*HOW TO COMPLETE THIS TASK*
Word for word, return each entry that follows, with every image removed.

*DATA SUPPLIED*
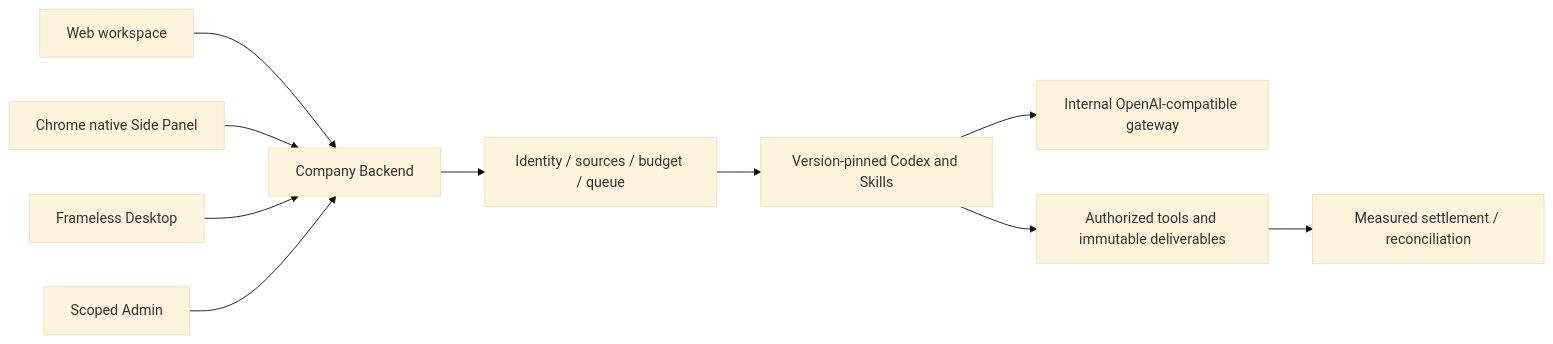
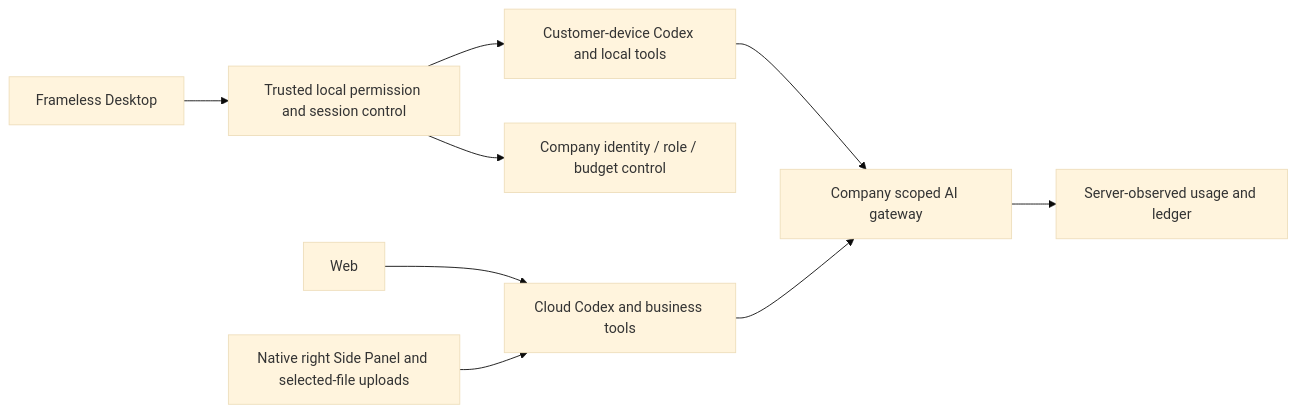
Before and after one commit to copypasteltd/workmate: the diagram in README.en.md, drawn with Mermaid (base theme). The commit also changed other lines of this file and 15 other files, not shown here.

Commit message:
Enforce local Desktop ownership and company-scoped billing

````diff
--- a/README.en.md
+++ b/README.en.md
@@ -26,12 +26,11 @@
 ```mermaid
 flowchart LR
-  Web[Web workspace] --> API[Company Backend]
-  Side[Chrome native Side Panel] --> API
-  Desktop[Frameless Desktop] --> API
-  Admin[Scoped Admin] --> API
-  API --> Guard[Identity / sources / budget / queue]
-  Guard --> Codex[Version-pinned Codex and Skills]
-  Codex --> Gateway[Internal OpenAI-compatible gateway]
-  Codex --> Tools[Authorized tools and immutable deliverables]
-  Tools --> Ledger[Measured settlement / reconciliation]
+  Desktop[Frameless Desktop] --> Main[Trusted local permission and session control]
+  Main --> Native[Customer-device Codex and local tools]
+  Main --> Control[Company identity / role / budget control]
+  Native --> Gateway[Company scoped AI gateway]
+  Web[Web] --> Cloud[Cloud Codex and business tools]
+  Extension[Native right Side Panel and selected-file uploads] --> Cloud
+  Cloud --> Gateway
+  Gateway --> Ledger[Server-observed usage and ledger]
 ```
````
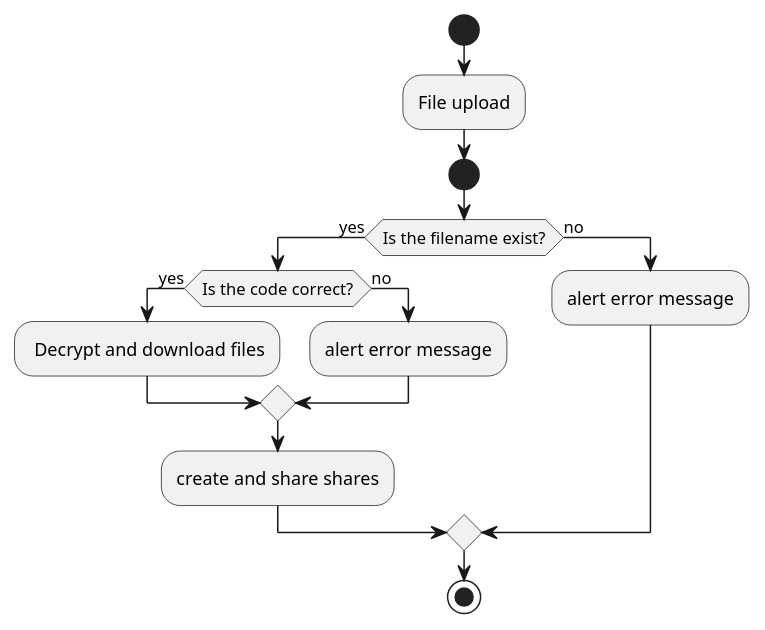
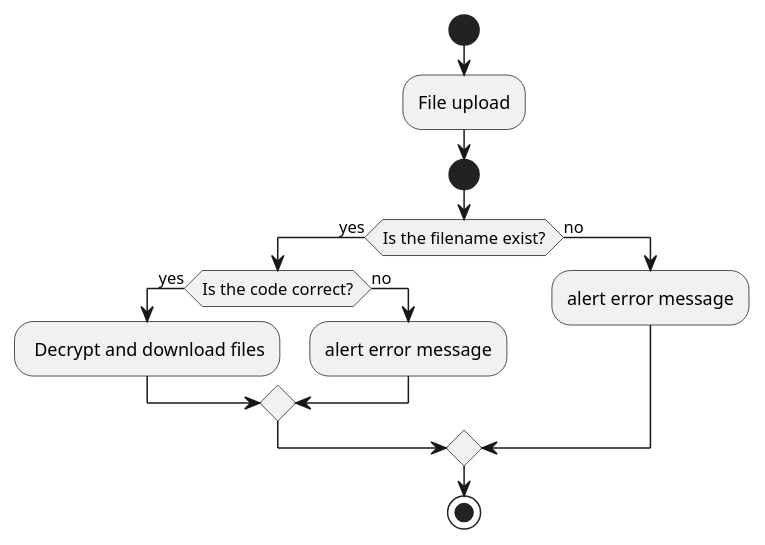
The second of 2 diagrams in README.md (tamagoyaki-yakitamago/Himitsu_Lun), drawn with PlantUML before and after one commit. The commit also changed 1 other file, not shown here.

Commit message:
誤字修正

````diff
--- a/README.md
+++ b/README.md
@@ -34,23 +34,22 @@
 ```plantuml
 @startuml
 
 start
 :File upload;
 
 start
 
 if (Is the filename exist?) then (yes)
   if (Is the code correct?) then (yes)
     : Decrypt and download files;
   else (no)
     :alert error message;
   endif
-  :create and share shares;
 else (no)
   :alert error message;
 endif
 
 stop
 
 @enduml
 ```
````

*RESULT FOR THIS EXERCISE*
Before and after one commit to copypasteltd/workmate: the diagram in README.en.md, drawn with Mermaid (base theme). The commit also changed other lines of this file and 15 other files, not shown here.

Commit message:
Enforce local Desktop ownership and company-scoped billing

````diff
--- a/README.en.md
+++ b/README.en.md
@@ -26,12 +26,11 @@
 ```mermaid
 flowchart LR
-  Web[Web workspace] --> API[Company Backend]
-  Side[Chrome native Side Panel] --> API
-  Desktop[Frameless Desktop] --> API
-  Admin[Scoped Admin] --> API
-  API --> Guard[Identity / sources / budget / queue]
-  Guard --> Codex[Version-pinned Codex and Skills]
-  Codex --> Gateway[Internal OpenAI-compatible gateway]
-  Codex --> Tools[Authorized tools and immutable deliverables]
-  Tools --> Ledger[Measured settlement / reconciliation]
+  Desktop[Frameless Desktop] --> Main[Trusted local permission and session control]
+  Main --> Native[Customer-device Codex and local tools]
+  Main --> Control[Company identity / role / budget control]
+  Native --> Gateway[Company scoped AI gateway]
+  Web[Web] --> Cloud[Cloud Codex and business tools]
+  Extension[Native right Side Panel and selected-file uploads] --> Cloud
+  Cloud --> Gateway
+  Gateway --> Ledger[Server-observed usage and ledger]
 ```
````
The second of 2 diagrams in README.md (tamagoyaki-yakitamago/Himitsu_Lun), drawn with PlantUML before and after one commit. The commit also changed 1 other file, not shown here.

Commit message:
誤字修正

````diff
--- a/README.md
+++ b/README.md
@@ -34,23 +34,22 @@
 ```plantuml
 @startuml
 
 start
 :File upload;
 
 start
 
 if (Is the filename exist?) then (yes)
   if (Is the code correct?) then (yes)
     : Decrypt and download files;
   else (no)
     :alert error message;
   endif
-  :create and share shares;
 else (no)
   :alert error message;
 endif
 
 stop
 
 @enduml
 ```
````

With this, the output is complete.